PROBLEM STATEMENT - For every line below that includes the word "vertically", add one; report the final number and nothing else.

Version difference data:
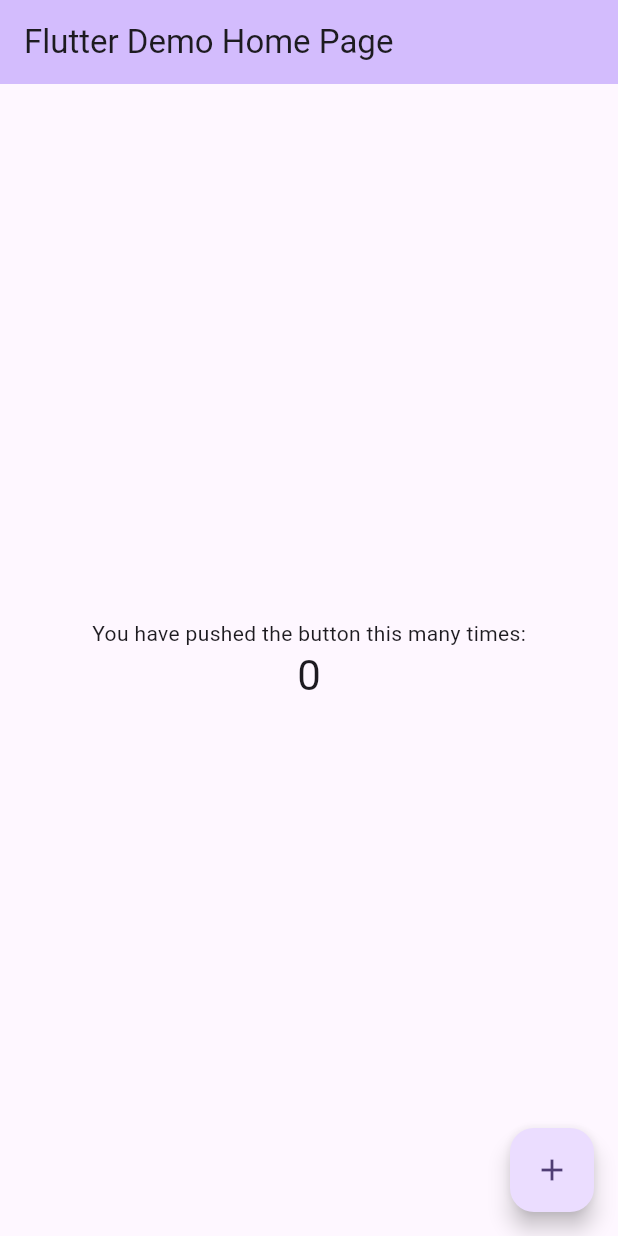
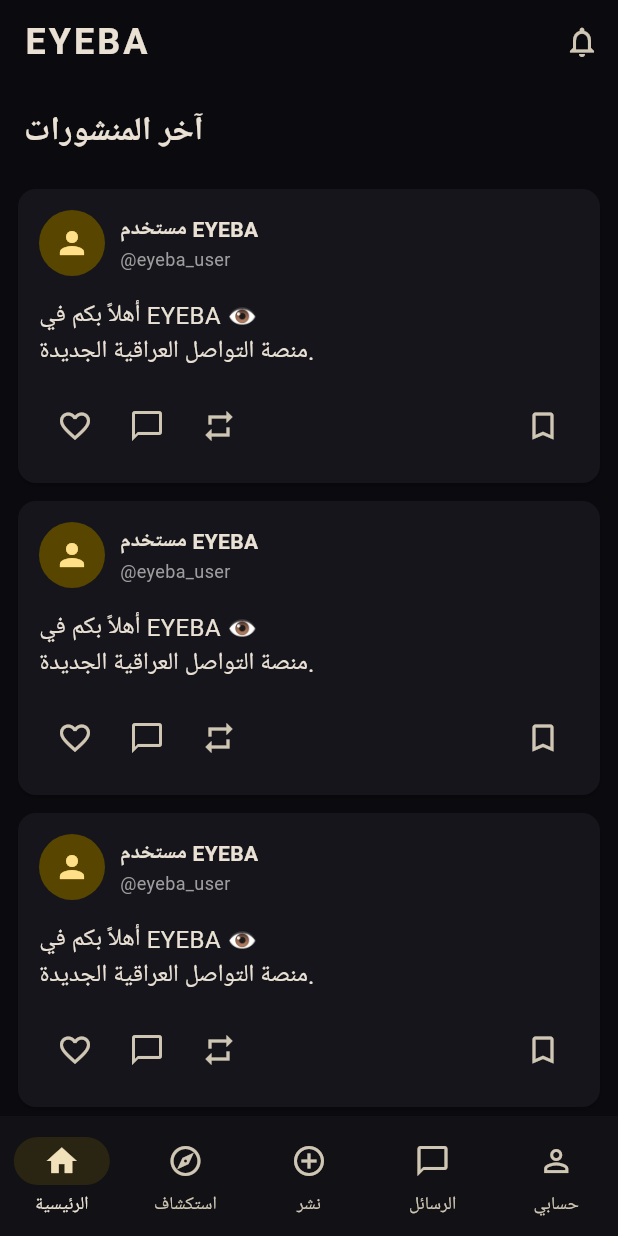
Before and after one commit to madara19091909/dmfl, a Flutter app: the screen it shows after launch, on a phone screen of 412 x 824 dp. Run offline on Flutter 3.47's test engine with Material 3 defaults, Android fonts, the phone set to English and light mode, and no system bars; Roboto replaces fonts that are missing (sans).

Commit message:
update lib/main.dart

```diff
--- a/lib/main.dart
+++ b/lib/main.dart
@@ -1,122 +1,283 @@
 import 'package:flutter/material.dart';
 
 void main() {
-  runApp(const MyApp());
+  runApp(const EyebaApp());
 }
 
-class MyApp extends StatelessWidget {
-  const MyApp({super.key});
+class EyebaApp extends StatelessWidget {
+  const EyebaApp({super.key});
 
-  // This widget is the root of your application.
   @override
   Widget build(BuildContext context) {
     return MaterialApp(
-      title: 'Flutter Demo',
+      debugShowCheckedModeBanner: false,
+      title: 'EYEBA',
       theme: ThemeData(
-        // This is the theme of your application.
-        //
-        // TRY THIS: Try running your application with "flutter run". You'll see
-        // the application has a purple toolbar. Then, without quitting the app,
-        // try changing the seedColor in the colorScheme below to Colors.green
-        // and then invoke "hot reload" (save your changes or press the "hot
-        // reload" button in a Flutter-supported IDE, or press "r" if you used
-        // the command line to start the app).
-        //
-        // Notice that the counter didn't reset back to zero; the application
-        // state is not lost during the reload. To reset the state, use hot
-        // restart instead.
-        //
-        // This works for code too, not just values: Most code changes can be
-        // tested with just a hot reload.
-        colorScheme: .fromSeed(seedColor: Colors.deepPurple),
+        brightness: Brightness.dark,
+        scaffoldBackgroundColor: const Color(0xFF0B0B0F),
+        colorScheme: ColorScheme.fromSeed(
+          seedColor: const Color(0xFFD4AF37),
+          brightness: Brightness.dark,
+        ),
+        fontFamily: 'sans',
       ),
-      home: const MyHomePage(title: 'Flutter Demo Home Page'),
+      home: const HomeScreen(),
     );
   }
 }
 
-class MyHomePage extends StatefulWidget {
-  const MyHomePage({super.key, required this.title});
-
-  // This widget is the home page of your application. It is stateful, meaning
-  // that it has a State object (defined below) that contains fields that affect
-  // how it looks.
-
-  // This class is the configuration for the state. It holds the values (in this
-  // case the title) provided by the parent (in this case the App widget) and
-  // used by the build method of the State. Fields in a Widget subclass are
-  // always marked "final".
-
-  final String title;
+class HomeScreen extends StatefulWidget {
+  const HomeScreen({super.key});
 
   @override
-  State<MyHomePage> createState() => _MyHomePageState();
+  State<HomeScreen> createState() => _HomeScreenState();
 }
 
-class _MyHomePageState extends State<MyHomePage> {
-  int _counter = 0;
+class _HomeScreenState extends State<HomeScreen> {
+  int currentIndex = 0;
 
-  void _incrementCounter() {
-    setState(() {
-      // This call to setState tells the Flutter framework that something has
-      // changed in this State, which causes it to rerun the build method below
-      // so that the display can reflect the updated values. If we changed
-      // _counter without calling setState(), then the build method would not be
-      // called again, and so nothing would appear to happen.
-      _counter++;
-    });
-  }
+  final List<Widget> pages = const [
+    FeedPage(),
+    ExplorePage(),
+    CreatePage(),
+    MessagesPage(),
+    ProfilePage(),
+  ];
 
   @override
   Widget build(BuildContext context) {
-    // This method is rerun every time setState is called, for instance as done
-    // by the _incrementCounter method above.
-    //
-    // The Flutter framework has been optimized to make rerunning build methods
-    // fast, so that you can just rebuild anything that needs updating rather
-    // than having to individually change instances of widgets.
     return Scaffold(
-      appBar: AppBar(
-        // TRY THIS: Try changing the color here to a specific color (to
-        // Colors.amber, perhaps?) and trigger a hot reload to see the AppBar
-        // change color while the other colors stay the same.
-        backgroundColor: Theme.of(context).colorScheme.inversePrimary,
-        // Here we take the value from the MyHomePage object that was created by
-        // the App.build method, and use it to set our appbar title.
-        title: Text(widget.title),
+      body: pages[currentIndex],
+
+      bottomNavigationBar: NavigationBar(
+        selectedIndex: currentIndex,
+        onDestinationSelected: (index) {
+          setState(() {
+            currentIndex = index;
+          });
+        },
+        backgroundColor: const Color(0xFF111116),
+        indicatorColor: const Color(0xFF2A2412),
+        destinations: const [
+          NavigationDestination(
+            icon: Icon(Icons.home_outlined),
+            selectedIcon: Icon(Icons.home),
+            label: 'الرئيسية',
+          ),
+          NavigationDestination(
+            icon: Icon(Icons.explore_outlined),
+            selectedIcon: Icon(Icons.explore),
+            label: 'استكشاف',
+          ),
+          NavigationDestination(
+            icon: Icon(Icons.add_circle_outline),
+            selectedIcon: Icon(Icons.add_circle),
+            label: 'نشر',
+          ),
+          NavigationDestination(
+            icon: Icon(Icons.chat_bubble_outline),
+            selectedIcon: Icon(Icons.chat_bubble),
+            label: 'الرسائل',
+          ),
+          NavigationDestination(
+            icon: Icon(Icons.person_outline),
+            selectedIcon: Icon(Icons.person),
+            label: 'حسابي',
+          ),
+        ],
       ),
-      body: Center(
-        // Center is a layout widget. It takes a single child and positions it
-        // in the middle of the parent.
+    );
+  }
+}
+
+class FeedPage extends StatelessWidget {
+  const FeedPage({super.key});
+
+  @override
+  Widget build(BuildContext context) {
+    return SafeArea(
+      child: CustomScrollView(
+        slivers: [
+          SliverAppBar(
+            floating: true,
+            backgroundColor: const Color(0xFF0B0B0F),
+            title: const Text(
+              'EYEBA',
+              style: TextStyle(
+                fontSize: 24,
+                fontWeight: FontWeight.bold,
+                letterSpacing: 2,
+              ),
+            ),
+            actions: [
+              IconButton(
+                onPressed: () {},
+                icon: const Icon(Icons.notifications_none),
+              ),
+            ],
+          ),
+
+          const SliverToBoxAdapter(
+            child: Padding(
+              padding: EdgeInsets.all(16),
+              child: Text(
+                'آخر المنشورات',
+                style: TextStyle(
+                  fontSize: 22,
+                  fontWeight: FontWeight.bold,
+                ),
+              ),
+            ),
+          ),
+
+          SliverList(
+            delegate: SliverChildBuilderDelegate(
+              (context, index) {
+                return const PostCard();
+              },
+              childCount: 5,
+            ),
+          ),
+        ],
+      ),
+    );
+  }
+}
+
+class PostCard extends StatelessWidget {
+  const PostCard({super.key});
+
+  @override
+  Widget build(BuildContext context) {
+    return Card(
+      margin: const EdgeInsets.symmetric(
+        horizontal: 12,
+        vertical: 6,
+      ),
+      color: const Color(0xFF15151B),
+      child: Padding(
+        padding: const EdgeInsets.all(14),
         child: Column(
-          // Column is also a layout widget. It takes a list of children and
-          // arranges them vertically. By default, it sizes itself to fit its
-          // children horizontally, and tries to be as tall as its parent.
-          //
-          // Column has various properties to control how it sizes itself and
-          // how it positions its children. Here we use mainAxisAlignment to
-          // center the children vertically; the main axis here is the vertical
-          // axis because Columns are vertical (the cross axis would be
-          // horizontal).
-          //
-          // TRY THIS: Invoke "debug painting" (choose the "Toggle Debug Paint"
-          // action in the IDE, or press "p" in the console), to see the
-          // wireframe for each widget.
-          mainAxisAlignment: .center,
+          crossAxisAlignment: CrossAxisAlignment.start,
           children: [
-            const Text('You have pushed the button this many times:'),
-            Text(
-              '$_counter',
-              style: Theme.of(context).textTheme.headlineMedium,
+            const Row(
+              children: [
+                CircleAvatar(
+                  radius: 22,
+                  child: Icon(Icons.person),
+                ),
+                SizedBox(width: 10),
+                Column(
+                  crossAxisAlignment: CrossAxisAlignment.start,
+                  children: [
+                    Text(
+                      'مستخدم EYEBA',
+                      style: TextStyle(
+                        fontWeight: FontWeight.bold,
+                      ),
+                    ),
+                    Text(
+                      '@eyeba_user',
+                      style: TextStyle(
+                        color: Colors.grey,
+                        fontSize: 12,
+                      ),
+                    ),
+                  ],
+                ),
+              ],
+            ),
+
+            const SizedBox(height: 14),
+
+            const Text(
+              'أهلاً بكم في EYEBA 👁️\n'
+              'منصة التواصل العراقية الجديدة.',
+              style: TextStyle(fontSize: 16),
+            ),
+
+            const SizedBox(height: 14),
+
+            Row(
+              children: [
+                IconButton(
+                  onPressed: () {},
+                  icon: const Icon(Icons.favorite_border),
+                ),
+                IconButton(
+                  onPressed: () {},
+                  icon: const Icon(Icons.chat_bubble_outline),
+                ),
+                IconButton(
+                  onPressed: () {},
+                  icon: const Icon(Icons.repeat),
+                ),
+                const Spacer(),
+                IconButton(
+                  onPressed: () {},
+                  icon: const Icon(Icons.bookmark_border),
+                ),
+              ],
             ),
           ],
         ),
       ),
-      floatingActionButton: FloatingActionButton(
-        onPressed: _incrementCounter,
-        tooltip: 'Increment',
-        child: const Icon(Icons.add),
+    );
+  }
+}
+
+class ExplorePage extends StatelessWidget {
+  const ExplorePage({super.key});
+
+  @override
+  Widget build(BuildContext context) {
+    return const Center(
+      child: Text(
+        'استكشاف',
+        style: TextStyle(fontSize: 28),
       ),
     );
   }
 }
+
+class CreatePage extends StatelessWidget {
+  const CreatePage({super.key});
+
+  @override
+  Widget build(BuildContext context) {
+    return const Center(
+      child: Text(
+        'إنشاء منشور',
+        style: TextStyle(fontSize: 28),
+      ),
+    );
+  }
+}
+
+class MessagesPage extends StatelessWidget {
+  const MessagesPage({super.key});
+
+  @override
+  Widget build(BuildContext context) {
+    return const Center(
+      child: Text(
+        'الرسائل',
+        style: TextStyle(fontSize: 28),
+      ),
+    );
+  }
+}
+
+class ProfilePage extends StatelessWidget {
+  const ProfilePage({super.key});
+
+  @override
+  Widget build(BuildContext context) {
+    return const Center(
+      child: Text(
+        'الملف الشخصي',
+        style: TextStyle(fontSize: 28),
+      ),
+    );
+  }
+}
```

FINISHED EXERCISE - 2